By Show and Tell
By Bree Davies
By Bree Davies
By Cory Casciato
By Emilie Johnson
By Robin Edwards
By Bree Davis
By Josiah M. Hesse
The audience for Ignite Theatre's Rent is large, boisterous, young, and deeply involved with the action. Throughout the evening, you hear hoots of appreciative laughter, empathetic breath intakes and murmurs, audible sniffles at the sad parts. This enthusiasm is matched by the enthusiasm on stage, the actors singing their hearts out and giving their all, clearly glad to be together and performing, thrilled with the material.
Rent began as a workshop production in 1994 and opened on Broadway in 1996. The work of writer-composer Jonathan Larson — who died unexpectedly on the morning before the first preview and was awarded a posthumous Pulitzer Prize for the work — it is a tribute to Puccini's La Bohème, transplanted with a strong dash of irony from Paris to New York's funky Lower East Side, and set in the late 1980s. The artists here are filmmaker Mark and songwriter Roger, squatters in an abandoned flat where the only heat is supplied by an illegal fire in a metal garbage can. Roger's great love is a tough little exotic dancer, Mimi; Mark has just been dumped by performance artist Maureen for Joanne, a Princeton-educated attorney. Their friend Collins, a professor at NYU, is mugged as he arrives to visit and tended to on the street by cross-dressing street drummer Angel. The drug of choice is heroin, and in this version, early death comes not from tuberculosis, but from AIDs: Roger and Mimi both have the virus, and so do Collins and Angel. Mark, so far untouched by disease, is left wondering if he'll eventually find himself entirely alone.
The AIDS epidemic decimated the New York arts scene in the 1980s, but the plot rambles against that dramatic backdrop. There's a lot of stuff about mean landlord Ben; many on-again, off-again romances; much soul-searching. Of the couples, only Collins and Angel remain sweetly and faithfully together throughout.
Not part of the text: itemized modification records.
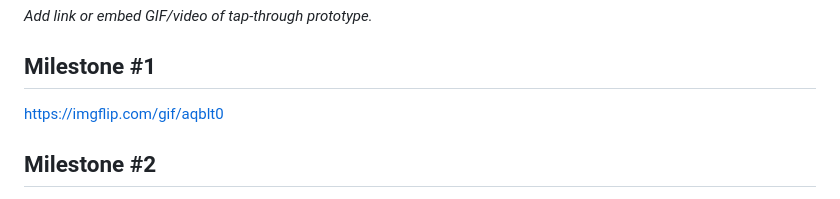
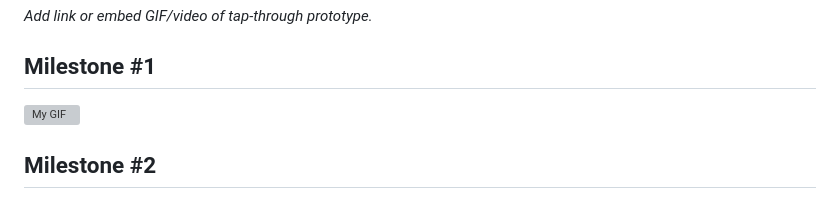
Before and after one commit to sd12354/Unit-7-Group-Milestone-1, a Markdown page: readme.md, the part around the change. Drawn GitHub-style; grey boxes are pictures that could not be loaded.

Commit message:
Convert GIF link to Markdown format
Updated GIF link to use Markdown syntax for better display.

```diff
--- a/readme.md
+++ b/readme.md
@@ -123,7 +123,7 @@ Figma Mockups
 _Add link or embed GIF/video of tap-through prototype._
 
 ## Milestone #1
-https://imgflip.com/gif/aqblt0
+![My GIF](https://i.imgflip.com/aqblt0.gif)
 
 ## Milestone #2
 <div style="width:260px;max-width:100%;"><div style="height:0;padding-bottom:190%;position:relative;"><iframe width="260" height="494" style="position:absolute;top:0;left:0;width:100%;height:100%;" frameBorder="0" src="https://imgflip.com/embed/aqblt0"></iframe></div><p><a href="https://imgflip.com/gif/aqblt0">via Imgflip</a></p></div>
```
Directors Keith Rabin and Amy Osatinski have gotten good to terrific performances from their cast. The absolute stunner is mezzo-soprano Lindsey Falduto, a clear, strong, lovely singer with a fiercely expressive stage presence — lewd, funny, forceful. She plays promiscuous Maureen and first appears toward the end of the first act singing a ridiculous parody of performance art called "Over the Moon." It must have been hard finding a Joanne who could match her for sheer magnetism, but Erica Trisler does it with a gutsy, grounded performance and a voice that plays nicely both with and against Falduto's. Charismatic J Tanner Kaler — another fine voice — and the vulnerably sexy Jenna Moll Reyes are romantic lovers Roger and Mimi. Mark and Collins get notable performances from Ethan Knowles and Brandon Lopez, respectively. And it's impossible not to love Carlos Jimenez's gentle, warm-spirited Angel.
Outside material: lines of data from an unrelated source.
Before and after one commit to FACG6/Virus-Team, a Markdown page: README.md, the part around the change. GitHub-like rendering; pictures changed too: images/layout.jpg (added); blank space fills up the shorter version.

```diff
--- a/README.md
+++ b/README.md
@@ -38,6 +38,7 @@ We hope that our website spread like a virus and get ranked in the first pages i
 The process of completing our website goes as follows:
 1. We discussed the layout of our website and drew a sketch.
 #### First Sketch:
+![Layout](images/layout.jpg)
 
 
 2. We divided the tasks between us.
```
Still, there's a major problem with this otherwise vital production: Nearly the entire musical is sung, and while you sense subtlety, humor, pathos and complexity in the music, the sound quality is so poor that it all gets flattened. I don't know much about the acoustics at the Aurora Fox, but I can't help thinking that these voices would project well without augmentation. Instead, the actors wear highly visible mikes, which distort the sound so that every word has a felty fuzz around it, as if you'd hit the damper pedal on a piano. And the balance between voices and the five-member band's solid accompaniment is off, so that the orchestration sometimes threatens to drown the singing. Losing many of the words, I also lost the thread of the admittedly unfocused plot; the friend who came with me was worried through the first act that Roger hadn't told Mimi he was HIV-positive. After Googling a synopsis during intermission, I was able to assure her that Mimi was positive, too, and that they had confessed their status to each other in the early song "I Should Tell You."
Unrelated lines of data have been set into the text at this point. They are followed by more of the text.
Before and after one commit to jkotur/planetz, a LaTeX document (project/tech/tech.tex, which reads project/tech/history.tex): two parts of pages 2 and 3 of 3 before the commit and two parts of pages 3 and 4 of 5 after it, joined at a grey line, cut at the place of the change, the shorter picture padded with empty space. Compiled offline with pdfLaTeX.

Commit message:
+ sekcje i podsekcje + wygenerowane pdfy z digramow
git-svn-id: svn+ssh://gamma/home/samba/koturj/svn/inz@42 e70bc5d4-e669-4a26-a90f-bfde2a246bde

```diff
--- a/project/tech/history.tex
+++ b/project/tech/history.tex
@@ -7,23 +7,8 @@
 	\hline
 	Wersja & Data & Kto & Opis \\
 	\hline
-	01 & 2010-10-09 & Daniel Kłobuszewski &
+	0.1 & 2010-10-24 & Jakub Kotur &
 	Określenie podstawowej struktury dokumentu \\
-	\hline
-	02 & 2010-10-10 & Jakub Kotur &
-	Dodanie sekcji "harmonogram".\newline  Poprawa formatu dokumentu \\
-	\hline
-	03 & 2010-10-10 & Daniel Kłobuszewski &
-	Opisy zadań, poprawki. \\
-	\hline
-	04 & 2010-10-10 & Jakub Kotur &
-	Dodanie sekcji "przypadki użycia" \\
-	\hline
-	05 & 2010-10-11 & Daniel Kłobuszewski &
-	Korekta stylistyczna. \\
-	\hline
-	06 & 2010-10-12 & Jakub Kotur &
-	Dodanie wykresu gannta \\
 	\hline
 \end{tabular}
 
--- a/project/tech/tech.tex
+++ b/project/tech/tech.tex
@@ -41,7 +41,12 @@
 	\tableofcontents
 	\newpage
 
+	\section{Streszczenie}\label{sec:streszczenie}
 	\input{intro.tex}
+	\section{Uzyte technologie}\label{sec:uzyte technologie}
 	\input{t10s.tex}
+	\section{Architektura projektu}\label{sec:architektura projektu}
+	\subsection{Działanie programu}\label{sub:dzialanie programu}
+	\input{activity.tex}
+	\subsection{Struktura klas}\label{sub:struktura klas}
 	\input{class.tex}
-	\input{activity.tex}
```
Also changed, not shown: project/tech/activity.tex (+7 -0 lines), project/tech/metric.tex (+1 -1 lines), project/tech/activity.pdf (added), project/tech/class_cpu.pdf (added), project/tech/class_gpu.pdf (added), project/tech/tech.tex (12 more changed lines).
With more focus on precision, choreo-graphy and detail, the members of this fearless and ambitious company should be able carve out an important spot in the theater scene that artistic director Rabin clearly envisions. But first, you have to be able to hear them clearly.